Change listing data
■ ■ ■ ■ ■ ■ ■
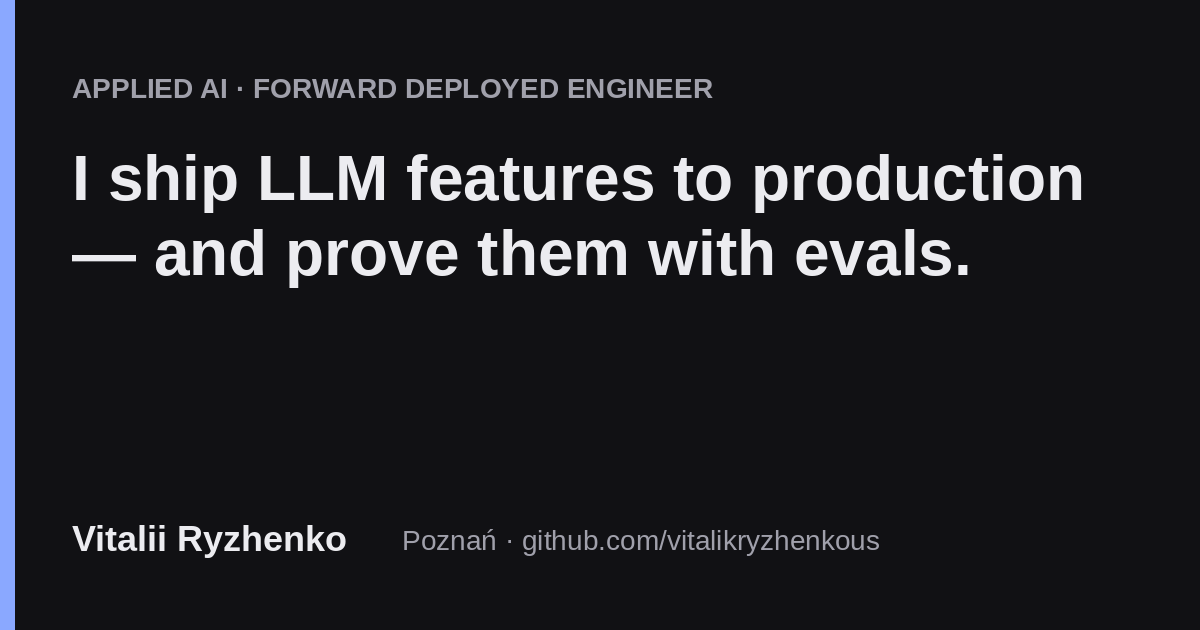
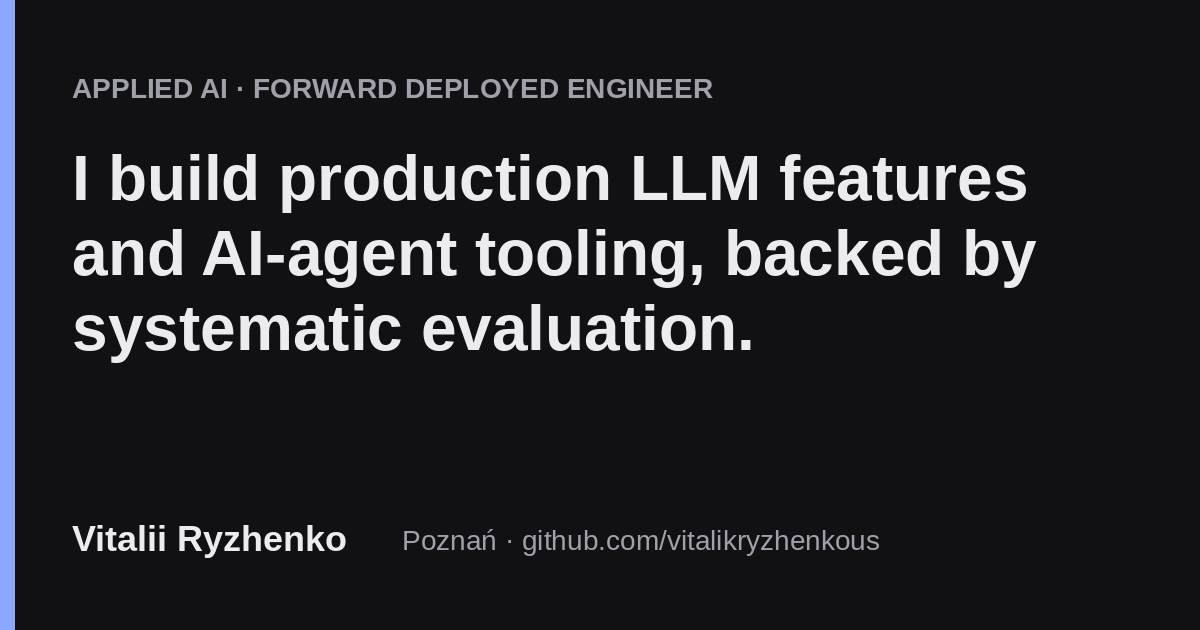
Interview Gym: checks gate the Docker build (#16)
* content: Interview Gym — content checks gate the Docker build (interview-gym#5 merged)

* content: calmer headline — 'I build production LLM features and AI-agent tooling, backed by systematic evaluation.'

* content: certification links; graph — projects run on the platform, not 'services'

- all 8 Anthropic Academy badges linked (mapping from the owner)
- the right-hand column is 'Projects (run on the platform)'; project cards say what they use
  (tailnet, /make, checks, hooks); how-i-work text says projects, not services

---------

diff --git a/src/components/PlatformGraph.tsx b/src/components/PlatformGraph.tsx
@@ -120,7 +120,7 @@ function activeFor(id: string): Active | null {
     return { label: n.label, where: `${layerLabel(n.layer)} · ${STATUS_LABEL[n.status] ?? n.status}${part}`, card: n.card };
   }
   const g = graph.groups.find((x) => x.id === id);
-  return g ? { label: g.label, where: `${layerLabel('services')} · project`, card: g.card } : null;
+  return g ? { label: g.label, where: layerLabel('services'), card: g.card } : null;
 }
 const edgeTypes = { flow: FlowEdge };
■ ■ ■ ■ ■ ■ ■
Using the data above, return every line that contains the string "content".

* content: Interview Gym — content checks gate the Docker build (interview-gym#5 merged)
* content: calmer headline — 'I build production LLM features and AI-agent tooling, backed by systematic evaluation.'
* content: certification links; graph — projects run on the platform, not 'services'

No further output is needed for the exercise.